EXERCISE AIM:
Lines with the word "Ftop" in them are the ones to copy from the records.

Change detection data:

════

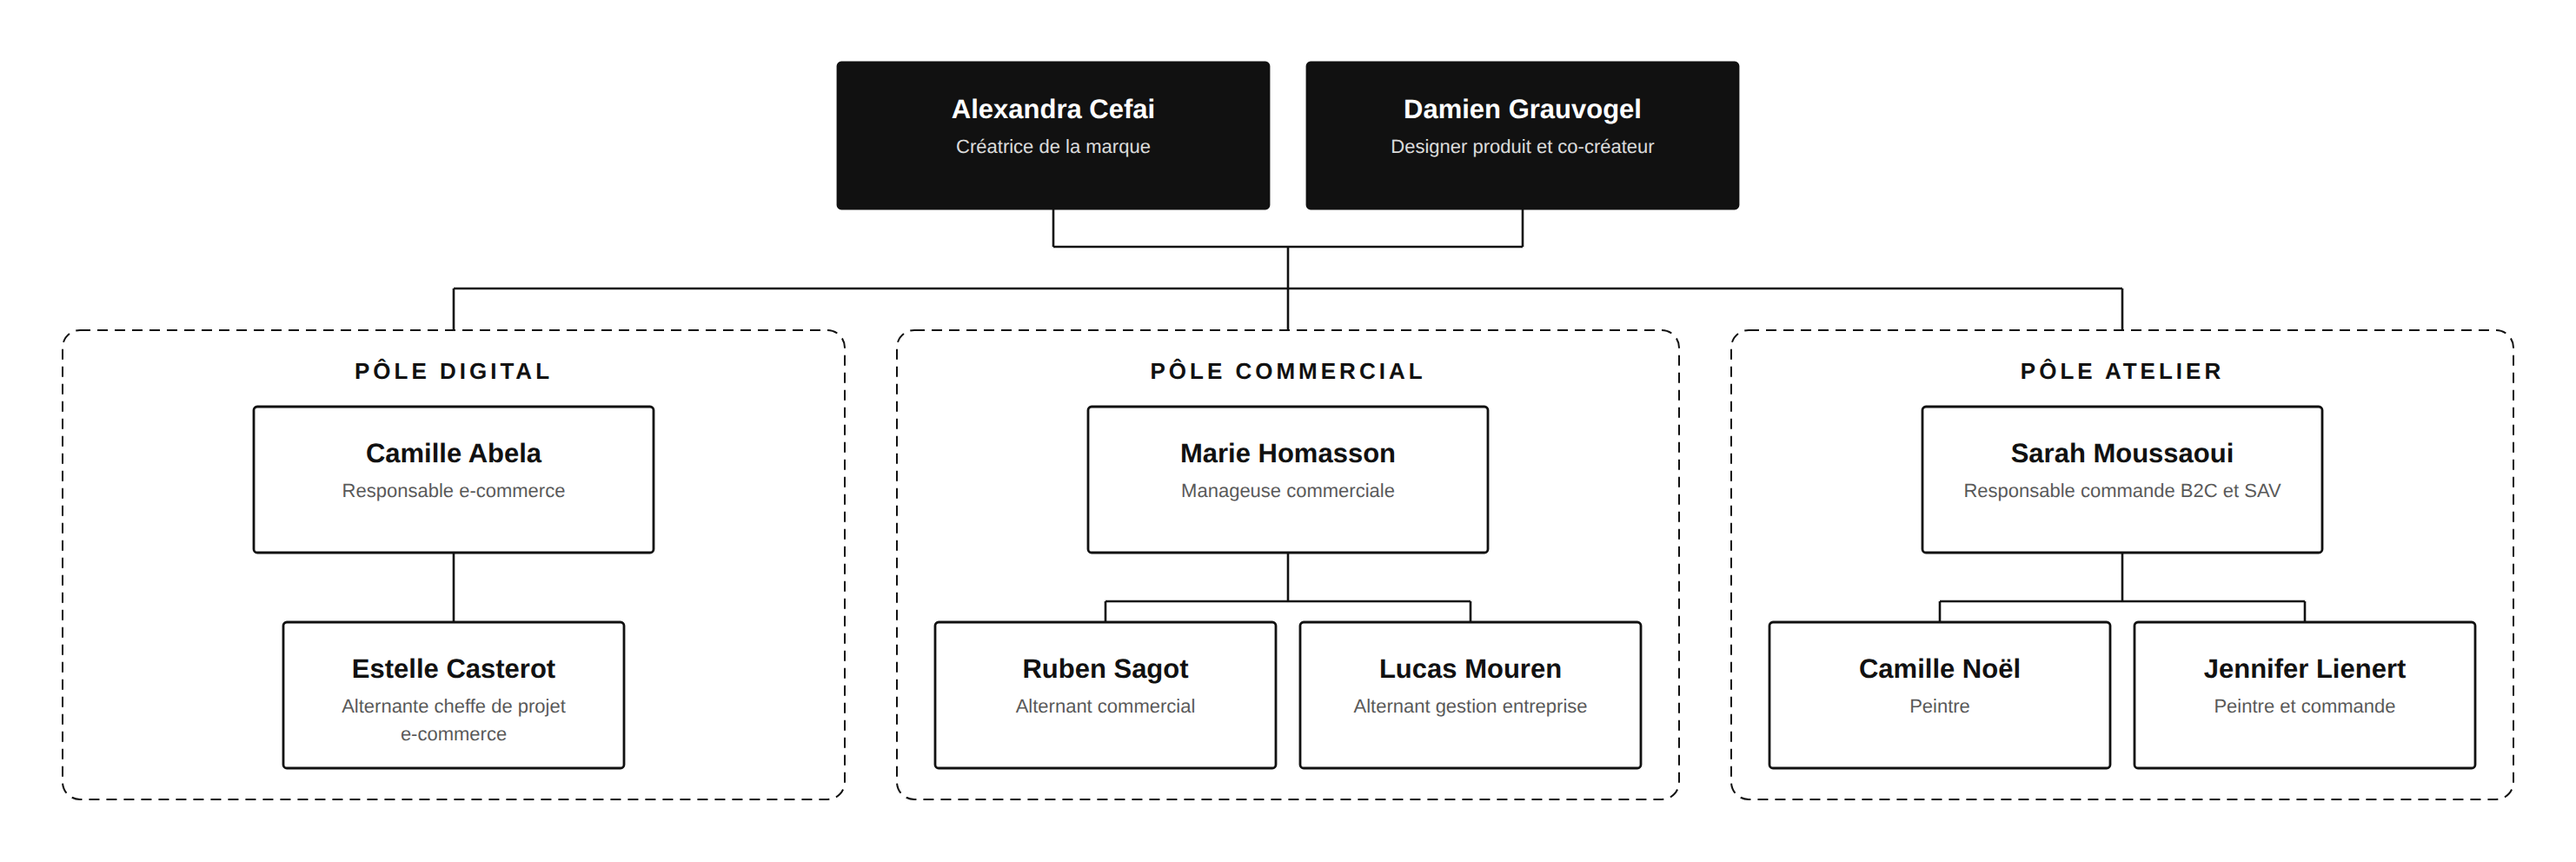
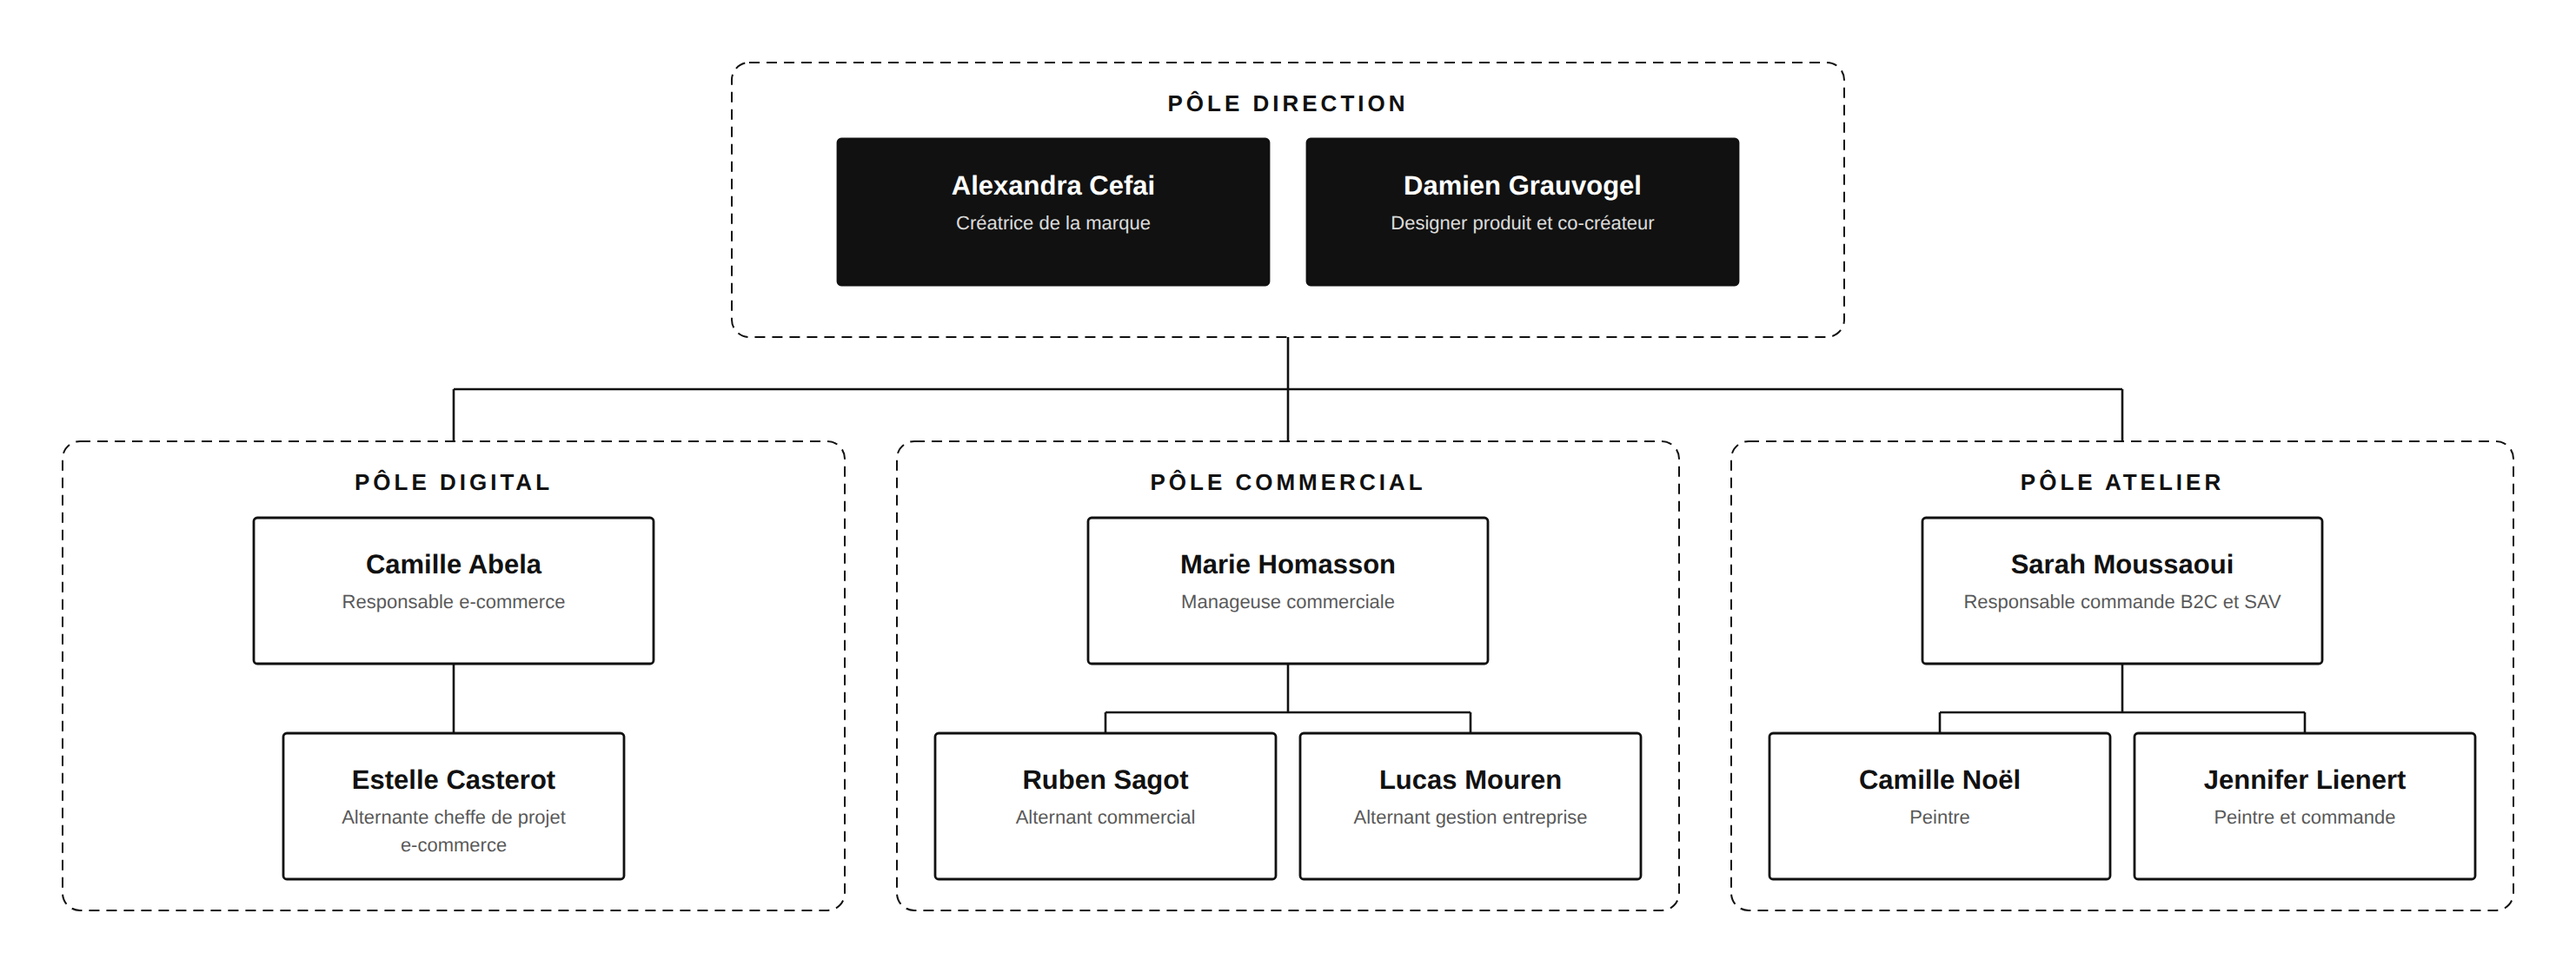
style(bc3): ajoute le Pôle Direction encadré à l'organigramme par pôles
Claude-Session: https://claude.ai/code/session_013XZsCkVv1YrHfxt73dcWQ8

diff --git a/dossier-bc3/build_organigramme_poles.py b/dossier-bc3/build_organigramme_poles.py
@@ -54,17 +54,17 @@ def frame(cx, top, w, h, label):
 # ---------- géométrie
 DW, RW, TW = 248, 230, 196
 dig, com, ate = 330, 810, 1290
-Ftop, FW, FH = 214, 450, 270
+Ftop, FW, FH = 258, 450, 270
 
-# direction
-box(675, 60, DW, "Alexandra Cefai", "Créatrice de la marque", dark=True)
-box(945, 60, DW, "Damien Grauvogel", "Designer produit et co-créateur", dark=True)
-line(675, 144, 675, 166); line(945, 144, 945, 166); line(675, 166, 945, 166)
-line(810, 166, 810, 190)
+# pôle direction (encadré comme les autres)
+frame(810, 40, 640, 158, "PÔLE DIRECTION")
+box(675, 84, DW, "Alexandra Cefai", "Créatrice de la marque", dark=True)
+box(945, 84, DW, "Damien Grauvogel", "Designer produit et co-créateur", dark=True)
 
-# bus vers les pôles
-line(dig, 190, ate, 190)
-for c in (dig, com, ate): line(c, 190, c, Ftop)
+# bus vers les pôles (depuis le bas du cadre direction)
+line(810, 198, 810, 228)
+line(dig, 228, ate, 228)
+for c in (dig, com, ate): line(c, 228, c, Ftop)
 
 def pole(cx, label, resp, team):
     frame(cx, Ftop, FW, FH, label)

════

TASK RESPONSE:
-Ftop, FW, FH = 214, 450, 270
+Ftop, FW, FH = 258, 450, 270
-for c in (dig, com, ate): line(c, 190, c, Ftop)
+for c in (dig, com, ate): line(c, 228, c, Ftop)
     frame(cx, Ftop, FW, FH, label)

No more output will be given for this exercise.